That bees were in the environmental spotlight in Milan was already clear during the Salone del Mobile last April, with the urban hives created by designers and artists for Green Island 2015 at Garibaldi Station and with Francesco Faccin’s Honey Factory installation in the Garden of the Triennale—coinciding with the opening of Expo Milan 2015. The gigantic virtual Hive conceived by the British artist Wolfgang Buttress continues this work of consciousness-raising with an intervention which involves all the senses and has proved to be one of the most successful contributions to the World Fair from the cultural and architectural point of view. The United Kingdom has chosen to distance itself from the simplistic interpretation of the theme of “feeding the planet” that has produced an excessive number of pavilions devoted to promoting the culinary and botanical delights of their respective countries.

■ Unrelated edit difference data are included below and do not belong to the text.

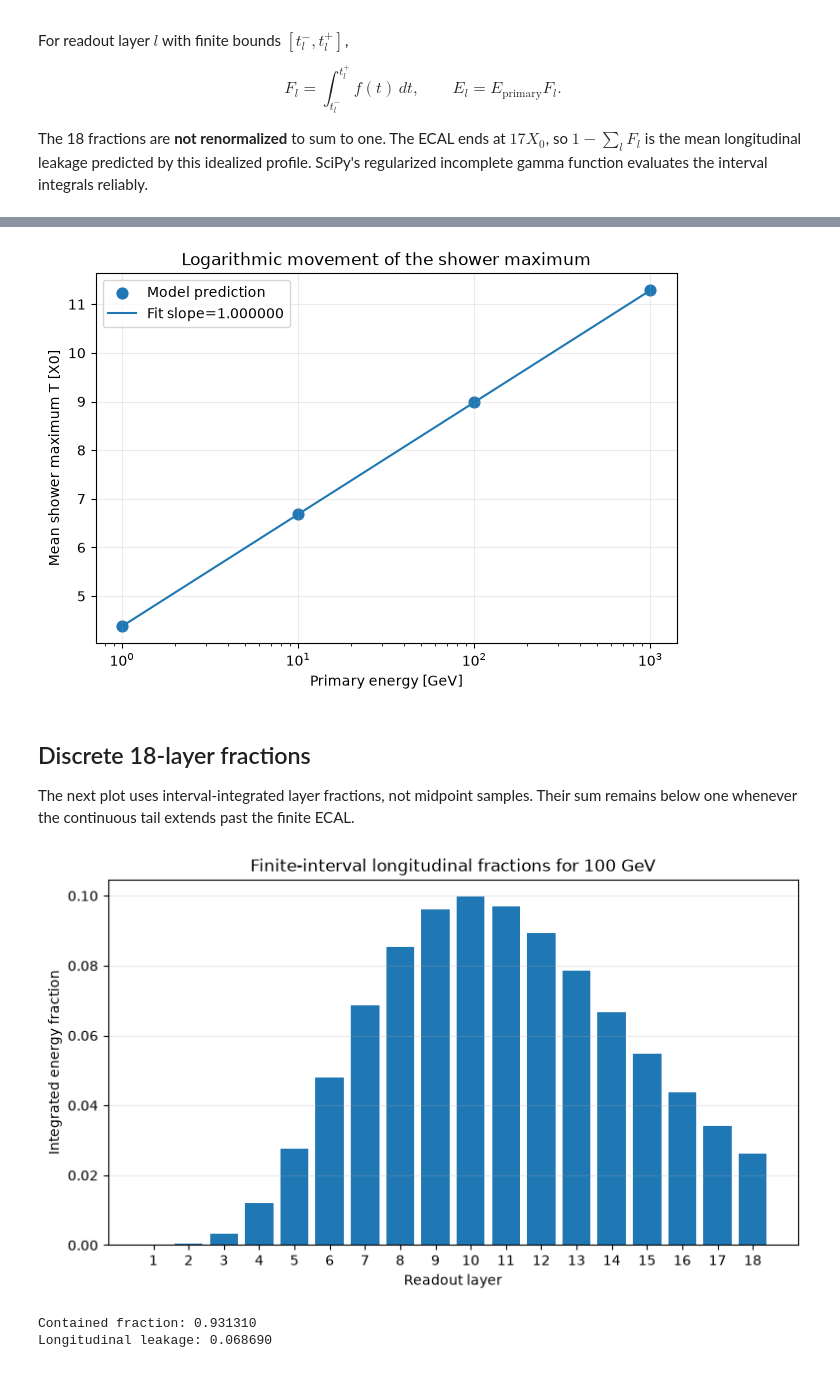
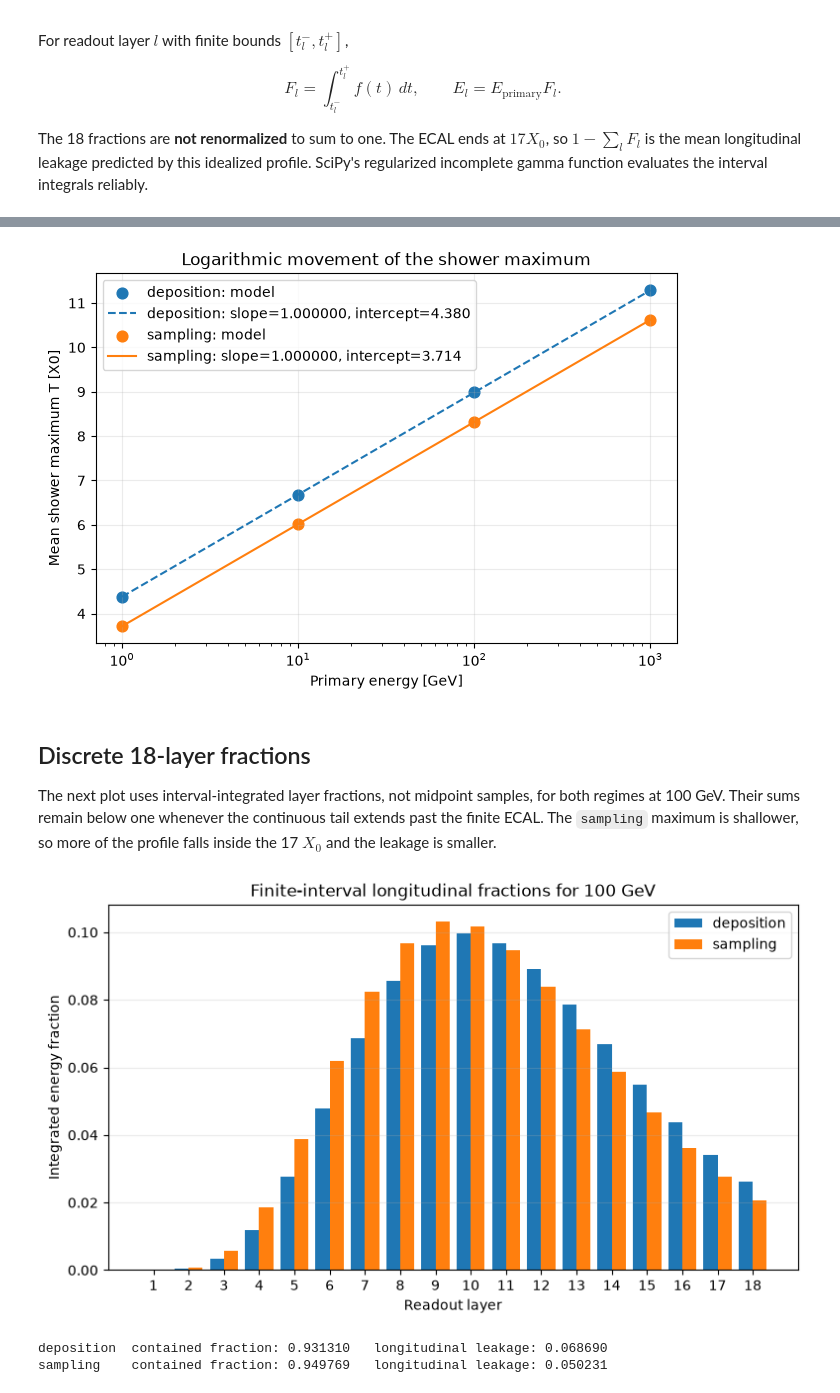
Before and after one commit to Chagatai404/ams-ecal-research, a Jupyter notebook: notebooks/05_longitudinal_em_shower.ipynb, the cells around one changed output, grey strips where cells are left out. Drawn from its saved outputs; the diff is of its cells as text; code cells hidden in the pictures.

```diff
--- a/notebooks/05_longitudinal_em_shower.ipynb
+++ b/notebooks/05_longitudinal_em_shower.ipynb
@@ -103,14 +154,24 @@ plt.show()
 # %%
-maxima_x0 = np.array([
-    model.shower_max_depth_x0(energy_gev * 1000.0)
-    for energy_gev in energies_gev
-])
 log_energy = np.log(np.array(energies_gev))
-slope, intercept = np.polyfit(log_energy, maxima_x0, deg=1)
+maxima_x0 = {
+    regime: np.array([
+        models[regime].shower_max_depth_x0(energy_gev * 1000.0)
+        for energy_gev in energies_gev
+    ])
+    for regime in REGIMES
+}
 
 fig, ax = plt.subplots(figsize=(7.5, 4.8))
-ax.scatter(energies_gev, maxima_x0, s=60, label="Model prediction")
-ax.plot(energies_gev, slope * log_energy + intercept, label=f"Fit slope={slope:.6f}")
+for regime in REGIMES:
+    slope, intercept = np.polyfit(log_energy, maxima_x0[regime], deg=1)
+    ax.scatter(energies_gev, maxima_x0[regime], s=60, label=f"{regime}: model")
+    ax.plot(
+        energies_gev,
+        slope * log_energy + intercept,
+        linestyle=LINE_STYLE[regime],
+        label=f"{regime}: slope={slope:.6f}, intercept={intercept:.3f}",
+    )
+    assert np.isclose(slope, 1.0, atol=1e-12)
 ax.set_xscale("log")
 ax.set(
     xlabel="Primary energy [GeV]",
@@ -120,34 +181,38 @@ ax.set(
 ax.grid(alpha=0.25)
 ax.legend()
 plt.show()
-
-assert np.isclose(slope, 1.0, atol=1e-12)
 # %% [output]
-[figure, old version]
+[figure, new version]
 # %% [markdown]
 ## Discrete 18-layer fractions
 
-The next plot uses interval-integrated layer fractions, not midpoint samples. Their sum remains below one whenever the continuous tail extends past the finite ECAL.
+The next plot uses interval-integrated layer fractions, not midpoint samples, for both regimes at 100 GeV. Their sums remain below one whenever the continuous tail extends past the finite ECAL. The `sampling` maximum is shallower, so more of the profile falls inside the 17 $X_0$ and the leakage is smaller.
 # %%
 energy_gev = 100.0
-fractions = np.array(model.layer_energy_fractions(energy_gev * 1000.0))
 layers = np.arange(1, geometry.number_of_layers + 1)
+bar_width = 0.4
 
 fig, ax = plt.subplots(figsize=(9, 4.8))
-ax.bar(layers, fractions, width=0.8)
+for offset, regime in zip((-bar_width / 2, bar_width / 2), REGIMES):
+    fractions = np.array(models[regime].layer_energy_fractions(energy_gev * 1000.0))
+    ax.bar(layers + offset, fractions, width=bar_width, label=regime)
 ax.set(
     xlabel="Readout layer",
     ylabel="Integrated energy fraction",
     title=f"Finite-interval longitudinal fractions for {energy_gev:g} GeV",
 )
 ax.set_xticks(layers)
 ax.grid(axis="y", alpha=0.25)
+ax.legend()
 plt.show()
 
-print(f"Contained fraction: {fractions.sum():.6f}")
-print(f"Longitudinal leakage: {model.leakage_fraction(energy_gev * 1000.0):.6f}")
+for regime in REGIMES:
+    model = models[regime]
+    fractions = np.array(model.layer_energy_fractions(energy_gev * 1000.0))
+    print(f"{regime:11s} contained fraction: {fractions.sum():.6f}   "
+          f"longitudinal leakage: {model.leakage_fraction(energy_gev * 1000.0):.6f}")
 # %% [output]
-[figure, old version]
+[figure, new version]
-Contained fraction: 0.931310
-Longitudinal leakage: 0.068690
+deposition  contained fraction: 0.931310   longitudinal leakage: 0.068690
+sampling    contained fraction: 0.949769   longitudinal leakage: 0.050231
 # %%
```
Also changed, not shown: parts of 10 cells of this notebook, 3 other files.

The UK Pavilion has taken its inspiration from the research of the physicist Martin Bencsik, an expert on hives and their monitoring, to highlight the need to protect bees, whose numbers are falling drastically as a result of pollution even though they remain vital to the functioning of our ecosystem: it suffices to think that 71 of the 100 most important crops on which humanity relies for its food are pollinated by bees. Rather than as a simple hive, the area is conceived as a journey into the world of bees. After passing through a short labyrinth with images illustrating Bencsik’s research, visitors enter an orchard and a meadow of wild flowers planted on terracing located at eye level. Arriving at the transparent base of the great beehive, they are instructed how to listen to the buzzing of the insects. Then comes the moment to climb the stairs and go inside the enormous structure made of aluminum treated at very high temperatures using a special technique that gives the material the pale yellow coloring typical of wax. The shape of this incredibly delicate and light structure —made up of 170 thousand pieces brought from the United Kingdom and assembled on site—is an abstract evolution of a honeycomb. Inside it are located thousands of LEDs that produce the greatest intensity of light in the evening, the time when the creatures return “home” after doing their job of pollination. The visit is made even more realistic by audiovisual effects that reproduce the buzzing of the bees. The experience offered by Hive is a powerful one: the many flickering LED lamps, along with buzzing sounds and vibrations, reproduce the activity of a colony of bees in response to signals transmitted from a real hive in Nottingham. Buttress’s cuboid lattice—which cost six million pounds, was constructed by Stage One and designed in collaboration with the structural engineer Tristan Simmonds, the Manchester-based architecture firm BDP and the creative agency Squint Opera—is innovative and ambitious and is destined to emulate the success of the United Kingdom’s hedgehog pavilion at the Expo Shanghai 2010. The choice of a beehive has symbolic value too: it evokes the metaphor of the country as a place of innovation and creativity, able to absorb, develop and share diversity and wealth coming from the most varied sources and inspirations, as the British ambassador to Rome Christopher Prentice stressed on the eve of the opening. Complementing the British presence at the Expo, the Global Business Programme will be proposing a calendar of initiatives aimed at companies to be staged until the end of October at venues that include Villa Necchi Campiglio and UK House at Palazzo Giureconsulti in the center of Milan as well as the exhibition area.